## Action item
Please show every line in the entries below that includes the word "background".

## Data shown
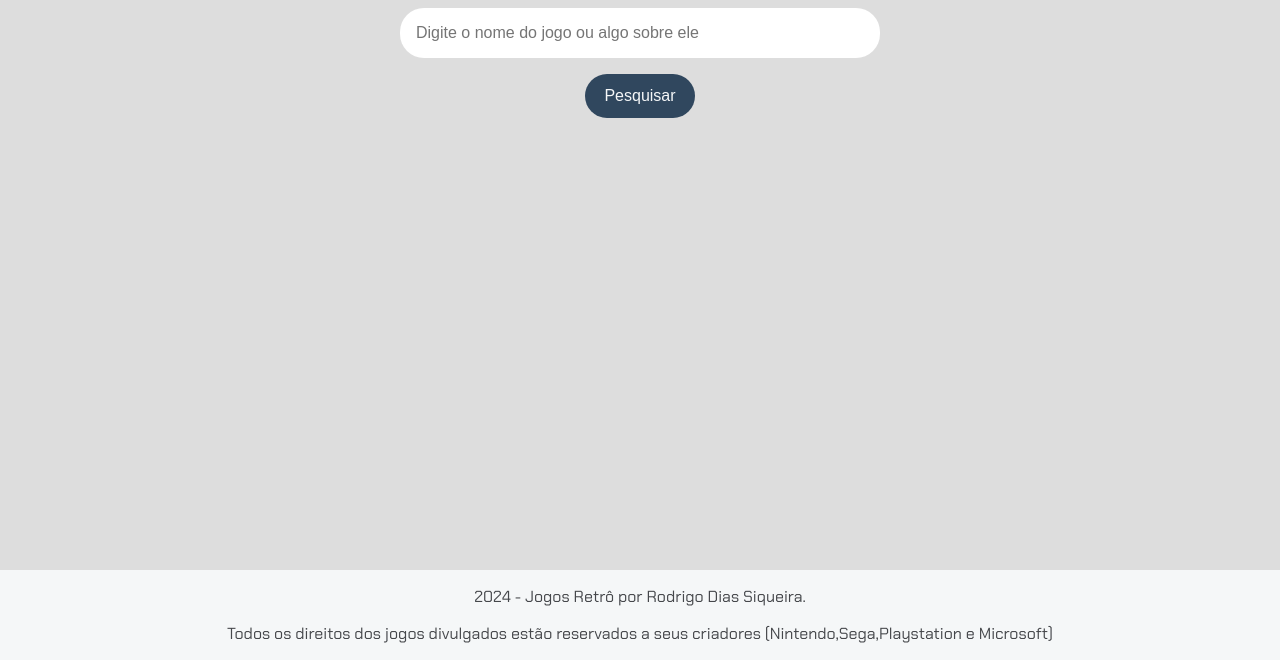
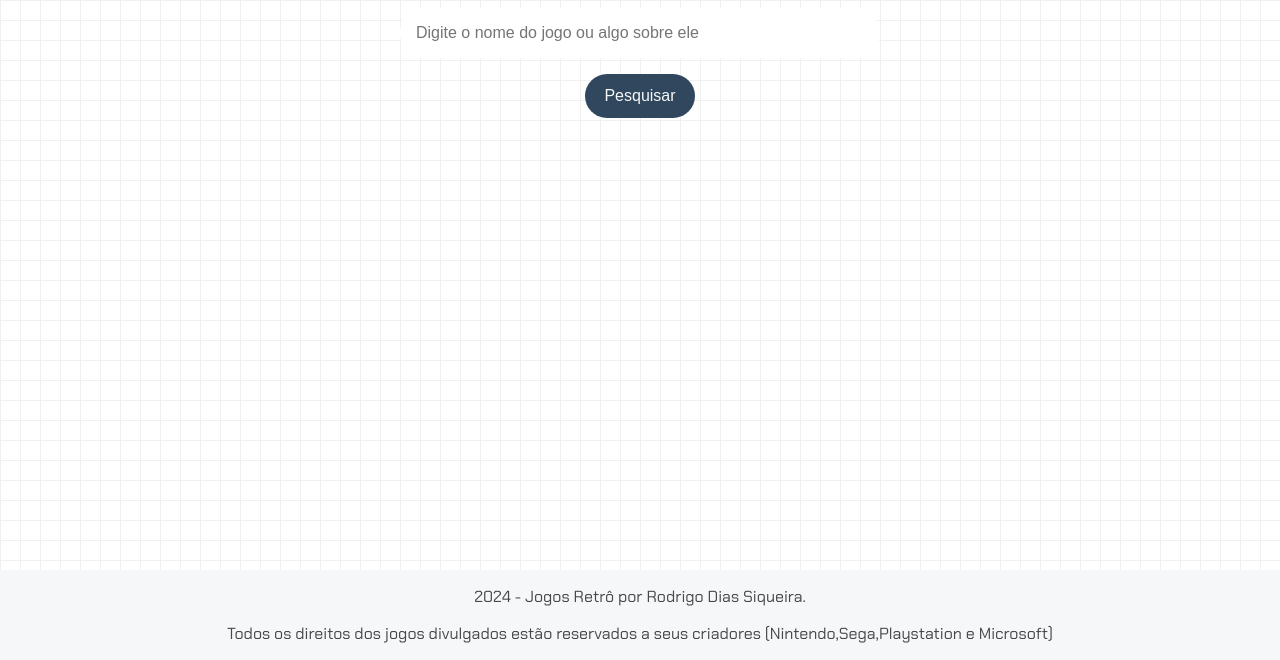
Before and after one commit to Jackspeto555/Retrogames, a plain HTML site: page index.html in a window 1280 px wide. Shown: the part 140-800 px from the top of the page. Drawn offline with Linux system fonts and the light colour scheme.

Commit message:
Update style.css

```diff
--- a/style.css
+++ b/style.css
@@ -4,7 +4,9 @@
 /* Estiliza o corpo da página */
 body {
     font-family: "Chakra Petch", sans-serif; /* Define a fonte padrão */
-    background-color: #DDDDDD; /* Cor de fundo da página */
+    background-image: linear-gradient(90deg, #f0f0f0 1px, transparent 1px), linear-gradient(#f0f0f0 1px, transparent 1px);
+    background-size: 20px 20px;
+    background-position: 0 0;
     display: flex; /* Usa Flexbox para layout */
     flex-direction: column; /* Alinha os itens na vertical */
     align-items: center; /* Centraliza os itens horizontalmente */
```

## Exercise result
-    background-color: #DDDDDD; /* Cor de fundo da página */
+    background-image: linear-gradient(90deg, #f0f0f0 1px, transparent 1px), linear-gradient(#f0f0f0 1px, transparent 1px);
+    background-size: 20px 20px;
+    background-position: 0 0;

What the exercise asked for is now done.